His research will involve trips to the southwest United States, Mexico and South America for data collection. The grant also allows him to employ the help of undergraduate biology major students on the trips.
Powers, who has taught at the Newberg, Ore., institution for 23 years, said the research grant is the largest ever given to the school’s biology department.
“This speaks not only to the quality of our education but to George Fox’s commitment to academic scholarship,” said Powers, who has more than 30 years experience studying hummingbird physiology. “Research like this is part of the development of the science program here at GFU. As a scientist, it’s my job to be out in the field and doing the science that I teach. Many science textbooks are five years out of date when they get published. That makes this kind of research and our work in the field critical if we are to teach cutting-edge science in our classrooms.”

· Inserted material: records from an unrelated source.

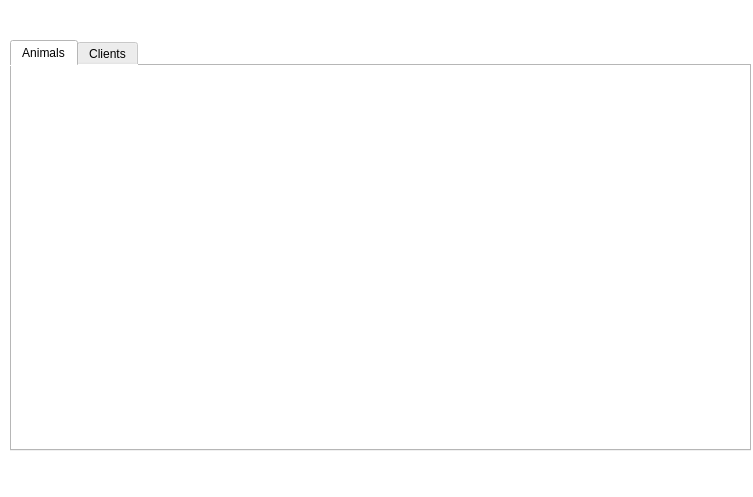
Before: the Qt Designer form app/MainWindow/MainWindow.ui in lfroms/cuacs, drawn with Qt 5.
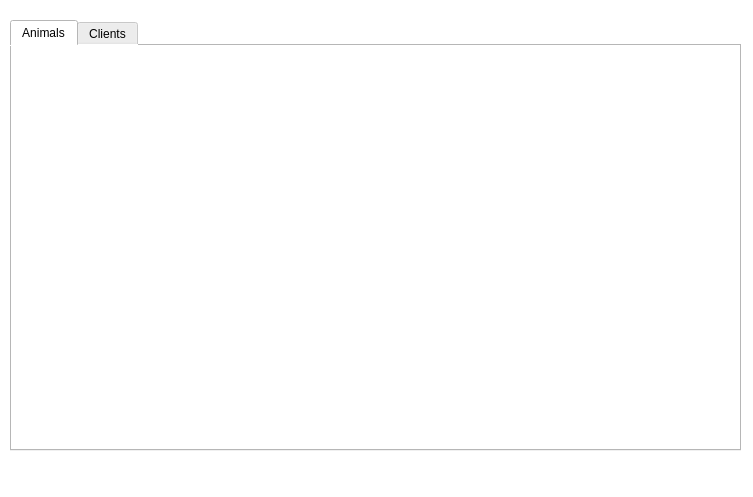
After: the same form once the commit is applied.

Patch:
```diff
--- a/app/MainWindow/MainWindow.ui
+++ b/app/MainWindow/MainWindow.ui
@@ -33,9 +33,9 @@
     <property name="geometry">
      <rect>
       <x>10</x>
-      <y>40</y>
-      <width>741</width>
-      <height>411</height>
+      <y>20</y>
+      <width>731</width>
+      <height>431</height>
      </rect>
     </property>
     <property name="sizePolicy">
```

Serving as lead on the project is Catherine Graham, an associate professor of ecology and evolution at Stonybrook University in New York. Team members also include Susan Wethington, executive director of the Hummingbird Monitoring Network, an international organization based in Arizona that monitors the birds’ population and migration trends, and Scott Goetz of the Woods Hole Research Center, an organization that studies, models, maps and monitors the Earth’s land surface to define solutions for sustainable well being.
The scientists propose to combine time-series data for hummingbirds with climate and remote sensing data to evaluate what changes have occurred in hummingbird populations, according to their proposal. They will investigate how climatic variation affects hummingbird resources, distribution, and physiological response to develop predictive models that can forecast how hummingbird populations will respond to anticipated changes in their physical environment.
“This has ramifications that go far beyond hummingbirds and their habitats,” Powers said. “It will help provide us with a better understanding of how our climate is changing and how species are coping and reacting to those changes. This is one piece of a bigger jigsaw puzzle, if you will. The data we collect from this ‘piece’ will help us better define major scientific principles in regards to our global climate.”
George Fox University is ranked by Forbes as the top Christian college in the Pacific Northwest and among the top three Christian colleges in the country. George Fox is the only Christian university in the Pacific Northwest classified by U.S. News & World Report as a first tier national university. More than 3,400 students attend classes on the university’s campus in Newberg, Ore., and at teaching centers in Portland, Salem, and Redmond, Ore., and Boise, Idaho. George Fox offers bachelor’s degrees in more than 40 majors, degree-completion programs for working adults, five seminary degrees, and 11 master’s and doctoral degrees.
Department of Biology